The piano's fine qualities were not instantly accepted; the original clavichord remained a close competitor for a long time. This is hardly surprising as, while the piano was taking its first steps, the clavichord was already at the height of its popularity. Composers were accustomed to the limitations of the clavichord and wrote within those bounds. Musicians and audiences, too, were used to its weaker sound; the sound produced by the hammer action of the piano seemed crude at first. Even the great Johann Sebastian Bach refused at first to accept 'the hammer' of the fortepiano. Some years later, after further improvements to its construction, the maestro played the fortepiano with great pleasure and even praised its sound. It took a hundred years to fully wean musicians and musical enthusiasts away from the clavichord and onto the piano - a hundred years! In his youth Mozart played only on the harpsichord but later he also conceded the advantages of the piano and wrote music to exploit its versatility. He was in fact the first of the great musicians to play a concert on the fortepiano.
The eventual surrender of the clavichord was achieved during Beethoven's lifetime and his music was finally responsible: this soft-voiced instrument was not equal to the demands of his strong and powerful compositions. Beethoven once offered his advice to the master piano builder Streicher for improvements to the construction of the grand piano. He suggested increasing the number of keys and, in order to achieve a stronger, clearer sound, to use an elastic steel for the strings.
Today the grand piano and its younger brother the piano are the most popular of musical instruments. The multi-coloured tones of the piano have made it a favourite of most composers, none of whom have failed to compose for this instrument. Most of the great composers of the past: Mozart, Beethoven, Liszt, Chopin, Rubenstein, Rachmaninov and others, were also great pianists. They performed before audiences as pianists and the works they composed revealed the full range of the grand piano.



A great deal of music has been written for the instrument but composers are even now drawing out yet more of its resources; new shades and sounds in music are unearthed.
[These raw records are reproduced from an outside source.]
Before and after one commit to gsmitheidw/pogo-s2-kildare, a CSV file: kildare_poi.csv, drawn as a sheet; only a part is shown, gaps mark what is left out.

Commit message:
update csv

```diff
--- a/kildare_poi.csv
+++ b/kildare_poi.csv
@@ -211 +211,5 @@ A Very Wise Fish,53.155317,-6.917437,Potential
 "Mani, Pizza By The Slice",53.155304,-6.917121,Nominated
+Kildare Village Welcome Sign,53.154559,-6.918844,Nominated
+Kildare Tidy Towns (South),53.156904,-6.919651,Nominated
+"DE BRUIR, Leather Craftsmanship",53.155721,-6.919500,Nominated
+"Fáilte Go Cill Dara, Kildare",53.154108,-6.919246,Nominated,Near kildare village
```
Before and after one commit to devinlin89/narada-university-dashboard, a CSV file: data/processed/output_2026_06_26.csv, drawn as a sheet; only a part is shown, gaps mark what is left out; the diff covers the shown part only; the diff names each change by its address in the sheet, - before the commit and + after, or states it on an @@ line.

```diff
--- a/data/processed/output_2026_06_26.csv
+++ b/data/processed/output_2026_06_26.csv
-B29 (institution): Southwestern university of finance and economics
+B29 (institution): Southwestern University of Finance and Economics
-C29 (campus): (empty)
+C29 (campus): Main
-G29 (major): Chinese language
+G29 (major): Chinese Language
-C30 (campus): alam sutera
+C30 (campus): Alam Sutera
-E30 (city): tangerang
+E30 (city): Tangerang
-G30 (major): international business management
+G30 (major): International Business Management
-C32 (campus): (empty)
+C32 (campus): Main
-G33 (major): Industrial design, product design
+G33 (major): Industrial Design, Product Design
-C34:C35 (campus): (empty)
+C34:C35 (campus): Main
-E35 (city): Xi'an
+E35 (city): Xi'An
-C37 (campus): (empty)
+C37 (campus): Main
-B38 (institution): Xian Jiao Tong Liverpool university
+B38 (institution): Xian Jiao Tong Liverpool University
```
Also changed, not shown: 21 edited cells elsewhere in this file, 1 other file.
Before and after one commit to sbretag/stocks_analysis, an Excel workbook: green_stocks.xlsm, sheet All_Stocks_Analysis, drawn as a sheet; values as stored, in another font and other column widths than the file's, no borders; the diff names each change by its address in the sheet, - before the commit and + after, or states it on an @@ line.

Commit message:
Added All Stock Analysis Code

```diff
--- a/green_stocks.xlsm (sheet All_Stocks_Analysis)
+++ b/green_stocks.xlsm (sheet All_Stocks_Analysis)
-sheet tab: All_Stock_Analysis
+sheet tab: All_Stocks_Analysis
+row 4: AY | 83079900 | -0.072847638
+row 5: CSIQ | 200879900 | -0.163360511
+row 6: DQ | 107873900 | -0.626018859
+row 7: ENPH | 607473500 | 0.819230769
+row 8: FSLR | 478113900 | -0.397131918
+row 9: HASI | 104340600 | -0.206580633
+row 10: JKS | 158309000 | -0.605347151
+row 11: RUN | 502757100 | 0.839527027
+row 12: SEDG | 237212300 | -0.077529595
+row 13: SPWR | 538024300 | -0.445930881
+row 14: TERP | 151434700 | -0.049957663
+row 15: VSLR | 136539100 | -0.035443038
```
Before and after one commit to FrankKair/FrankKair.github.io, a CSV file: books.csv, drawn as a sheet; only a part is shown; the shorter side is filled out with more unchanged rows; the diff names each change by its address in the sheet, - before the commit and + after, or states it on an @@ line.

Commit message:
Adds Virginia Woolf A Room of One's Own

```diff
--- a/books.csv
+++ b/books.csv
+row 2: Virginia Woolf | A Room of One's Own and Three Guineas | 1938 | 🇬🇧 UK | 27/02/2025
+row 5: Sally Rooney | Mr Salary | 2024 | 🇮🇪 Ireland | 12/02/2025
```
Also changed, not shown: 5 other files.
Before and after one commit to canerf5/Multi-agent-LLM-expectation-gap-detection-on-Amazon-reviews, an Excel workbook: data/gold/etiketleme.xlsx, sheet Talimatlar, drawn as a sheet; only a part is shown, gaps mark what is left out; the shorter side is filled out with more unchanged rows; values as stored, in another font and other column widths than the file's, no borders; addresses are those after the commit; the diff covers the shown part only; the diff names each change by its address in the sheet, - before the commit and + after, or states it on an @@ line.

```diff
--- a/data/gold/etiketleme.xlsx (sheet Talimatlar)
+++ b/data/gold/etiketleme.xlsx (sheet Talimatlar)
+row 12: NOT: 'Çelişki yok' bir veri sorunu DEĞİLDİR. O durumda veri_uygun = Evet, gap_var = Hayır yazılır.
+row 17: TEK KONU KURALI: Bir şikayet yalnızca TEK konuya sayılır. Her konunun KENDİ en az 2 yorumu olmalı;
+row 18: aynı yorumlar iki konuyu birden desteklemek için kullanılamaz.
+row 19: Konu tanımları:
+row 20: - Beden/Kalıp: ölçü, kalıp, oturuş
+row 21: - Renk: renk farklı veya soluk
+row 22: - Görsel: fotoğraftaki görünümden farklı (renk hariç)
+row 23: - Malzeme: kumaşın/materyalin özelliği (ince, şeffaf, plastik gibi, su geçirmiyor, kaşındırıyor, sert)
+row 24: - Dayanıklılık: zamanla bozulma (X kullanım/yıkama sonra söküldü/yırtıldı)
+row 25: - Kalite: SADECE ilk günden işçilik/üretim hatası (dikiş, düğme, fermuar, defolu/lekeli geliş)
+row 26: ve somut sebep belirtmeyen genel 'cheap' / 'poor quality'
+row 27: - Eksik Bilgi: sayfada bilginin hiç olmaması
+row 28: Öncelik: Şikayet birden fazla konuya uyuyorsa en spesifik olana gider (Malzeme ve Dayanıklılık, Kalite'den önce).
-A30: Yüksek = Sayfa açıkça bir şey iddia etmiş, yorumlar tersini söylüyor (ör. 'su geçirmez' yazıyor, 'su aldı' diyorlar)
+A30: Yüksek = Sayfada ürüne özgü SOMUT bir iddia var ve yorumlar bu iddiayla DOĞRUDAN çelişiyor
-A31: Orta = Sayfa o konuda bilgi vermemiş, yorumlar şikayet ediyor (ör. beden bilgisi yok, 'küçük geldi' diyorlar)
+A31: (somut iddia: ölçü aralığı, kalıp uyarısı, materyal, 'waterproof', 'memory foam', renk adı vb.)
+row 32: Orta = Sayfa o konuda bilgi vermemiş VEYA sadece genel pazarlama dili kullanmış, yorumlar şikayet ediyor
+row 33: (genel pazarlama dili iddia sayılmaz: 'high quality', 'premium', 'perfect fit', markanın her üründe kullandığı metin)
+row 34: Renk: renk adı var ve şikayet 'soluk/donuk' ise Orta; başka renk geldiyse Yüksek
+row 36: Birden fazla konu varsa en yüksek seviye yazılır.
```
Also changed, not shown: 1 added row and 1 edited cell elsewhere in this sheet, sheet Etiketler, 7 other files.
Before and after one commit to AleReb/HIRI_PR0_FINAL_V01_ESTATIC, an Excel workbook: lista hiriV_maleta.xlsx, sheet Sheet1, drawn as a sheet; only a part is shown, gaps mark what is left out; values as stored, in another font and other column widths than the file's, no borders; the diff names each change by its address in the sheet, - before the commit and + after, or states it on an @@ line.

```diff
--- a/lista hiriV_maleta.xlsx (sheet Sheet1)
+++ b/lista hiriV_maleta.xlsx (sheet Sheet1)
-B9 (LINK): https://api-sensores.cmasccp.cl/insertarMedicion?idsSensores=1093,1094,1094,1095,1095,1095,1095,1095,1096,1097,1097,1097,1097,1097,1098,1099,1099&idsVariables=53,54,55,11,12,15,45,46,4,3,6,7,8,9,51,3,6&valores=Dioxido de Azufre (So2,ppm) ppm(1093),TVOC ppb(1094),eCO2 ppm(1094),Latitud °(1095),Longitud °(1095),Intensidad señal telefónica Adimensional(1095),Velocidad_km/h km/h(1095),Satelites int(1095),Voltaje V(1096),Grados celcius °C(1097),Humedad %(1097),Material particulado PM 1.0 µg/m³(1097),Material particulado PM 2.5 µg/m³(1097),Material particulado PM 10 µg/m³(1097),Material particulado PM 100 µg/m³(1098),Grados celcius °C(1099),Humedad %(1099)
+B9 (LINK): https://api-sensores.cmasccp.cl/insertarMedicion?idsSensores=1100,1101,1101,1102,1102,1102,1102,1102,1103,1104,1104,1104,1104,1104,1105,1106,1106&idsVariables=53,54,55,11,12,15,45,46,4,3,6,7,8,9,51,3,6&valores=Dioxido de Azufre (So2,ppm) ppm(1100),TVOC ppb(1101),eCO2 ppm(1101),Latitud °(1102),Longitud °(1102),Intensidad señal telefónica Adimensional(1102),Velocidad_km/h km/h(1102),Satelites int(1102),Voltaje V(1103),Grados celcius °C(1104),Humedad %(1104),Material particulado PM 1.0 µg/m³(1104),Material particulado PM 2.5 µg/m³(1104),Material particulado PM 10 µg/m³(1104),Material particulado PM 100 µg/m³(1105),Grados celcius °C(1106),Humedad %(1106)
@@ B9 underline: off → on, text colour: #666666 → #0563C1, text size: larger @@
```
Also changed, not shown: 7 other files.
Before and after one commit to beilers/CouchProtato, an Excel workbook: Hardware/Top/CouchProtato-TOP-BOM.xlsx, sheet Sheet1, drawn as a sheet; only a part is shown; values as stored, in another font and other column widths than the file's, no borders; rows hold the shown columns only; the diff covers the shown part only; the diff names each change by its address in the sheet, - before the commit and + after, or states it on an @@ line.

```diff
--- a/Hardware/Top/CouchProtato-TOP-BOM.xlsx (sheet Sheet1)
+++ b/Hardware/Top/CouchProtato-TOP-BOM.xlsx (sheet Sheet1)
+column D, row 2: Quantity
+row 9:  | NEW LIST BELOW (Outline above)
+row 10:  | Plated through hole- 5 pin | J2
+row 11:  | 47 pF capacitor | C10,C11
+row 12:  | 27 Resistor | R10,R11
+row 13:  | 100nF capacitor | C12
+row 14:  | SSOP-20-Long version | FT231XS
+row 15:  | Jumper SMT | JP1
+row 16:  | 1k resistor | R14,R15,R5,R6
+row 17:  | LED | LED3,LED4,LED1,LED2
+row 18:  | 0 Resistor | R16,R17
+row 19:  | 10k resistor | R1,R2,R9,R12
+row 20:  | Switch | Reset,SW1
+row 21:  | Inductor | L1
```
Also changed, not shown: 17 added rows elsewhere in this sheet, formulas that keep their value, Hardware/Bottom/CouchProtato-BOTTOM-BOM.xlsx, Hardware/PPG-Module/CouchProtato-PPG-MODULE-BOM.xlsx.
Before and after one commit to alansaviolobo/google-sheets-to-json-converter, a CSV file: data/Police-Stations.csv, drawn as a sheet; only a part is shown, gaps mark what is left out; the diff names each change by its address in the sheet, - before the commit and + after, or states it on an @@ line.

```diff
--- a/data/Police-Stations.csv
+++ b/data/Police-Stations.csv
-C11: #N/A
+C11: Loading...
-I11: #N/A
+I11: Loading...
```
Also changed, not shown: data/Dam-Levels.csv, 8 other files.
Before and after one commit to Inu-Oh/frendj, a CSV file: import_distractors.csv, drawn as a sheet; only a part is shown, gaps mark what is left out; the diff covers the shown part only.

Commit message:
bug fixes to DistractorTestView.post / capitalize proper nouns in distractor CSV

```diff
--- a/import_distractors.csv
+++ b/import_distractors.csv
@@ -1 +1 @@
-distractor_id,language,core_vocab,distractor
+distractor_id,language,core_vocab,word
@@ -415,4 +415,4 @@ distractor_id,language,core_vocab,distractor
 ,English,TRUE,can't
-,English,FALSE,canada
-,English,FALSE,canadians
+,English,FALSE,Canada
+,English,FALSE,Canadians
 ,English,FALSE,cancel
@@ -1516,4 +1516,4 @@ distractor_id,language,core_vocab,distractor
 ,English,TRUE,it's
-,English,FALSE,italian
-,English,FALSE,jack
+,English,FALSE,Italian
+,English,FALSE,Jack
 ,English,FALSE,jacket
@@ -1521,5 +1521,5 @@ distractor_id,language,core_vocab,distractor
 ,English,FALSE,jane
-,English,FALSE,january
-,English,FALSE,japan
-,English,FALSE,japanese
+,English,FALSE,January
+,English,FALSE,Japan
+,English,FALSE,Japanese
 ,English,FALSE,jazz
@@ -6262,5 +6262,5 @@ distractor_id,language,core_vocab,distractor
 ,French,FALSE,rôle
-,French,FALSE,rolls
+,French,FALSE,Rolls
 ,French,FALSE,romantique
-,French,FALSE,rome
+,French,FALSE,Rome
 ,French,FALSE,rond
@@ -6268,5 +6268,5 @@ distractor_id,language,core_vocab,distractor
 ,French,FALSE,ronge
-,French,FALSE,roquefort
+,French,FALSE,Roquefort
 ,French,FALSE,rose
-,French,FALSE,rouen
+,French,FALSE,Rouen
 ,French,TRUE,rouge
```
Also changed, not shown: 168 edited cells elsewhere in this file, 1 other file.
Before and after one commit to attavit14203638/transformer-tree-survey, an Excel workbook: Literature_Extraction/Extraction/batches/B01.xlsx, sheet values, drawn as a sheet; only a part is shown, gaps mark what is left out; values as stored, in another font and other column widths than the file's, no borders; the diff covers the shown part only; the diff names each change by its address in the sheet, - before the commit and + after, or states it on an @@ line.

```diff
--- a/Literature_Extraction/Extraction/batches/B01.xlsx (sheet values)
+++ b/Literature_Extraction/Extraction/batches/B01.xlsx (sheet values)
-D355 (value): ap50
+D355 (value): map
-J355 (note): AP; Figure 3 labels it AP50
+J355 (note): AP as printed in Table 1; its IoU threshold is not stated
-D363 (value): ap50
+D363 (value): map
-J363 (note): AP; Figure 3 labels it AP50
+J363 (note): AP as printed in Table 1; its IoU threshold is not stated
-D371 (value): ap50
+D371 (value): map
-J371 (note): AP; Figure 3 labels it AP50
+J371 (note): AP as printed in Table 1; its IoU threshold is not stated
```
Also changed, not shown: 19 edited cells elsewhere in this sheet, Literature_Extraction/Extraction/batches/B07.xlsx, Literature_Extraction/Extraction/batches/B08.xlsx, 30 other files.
In short the piano's potential is unlimited.
Today it seems strange to us that when the piano was first invented, it appeared to have a fragile and uncertain future. Like the violin, it took some time for the piano to establish its position in the world of music.

From the book,
"Why?"In the Concert Hall".
By A. Klyonov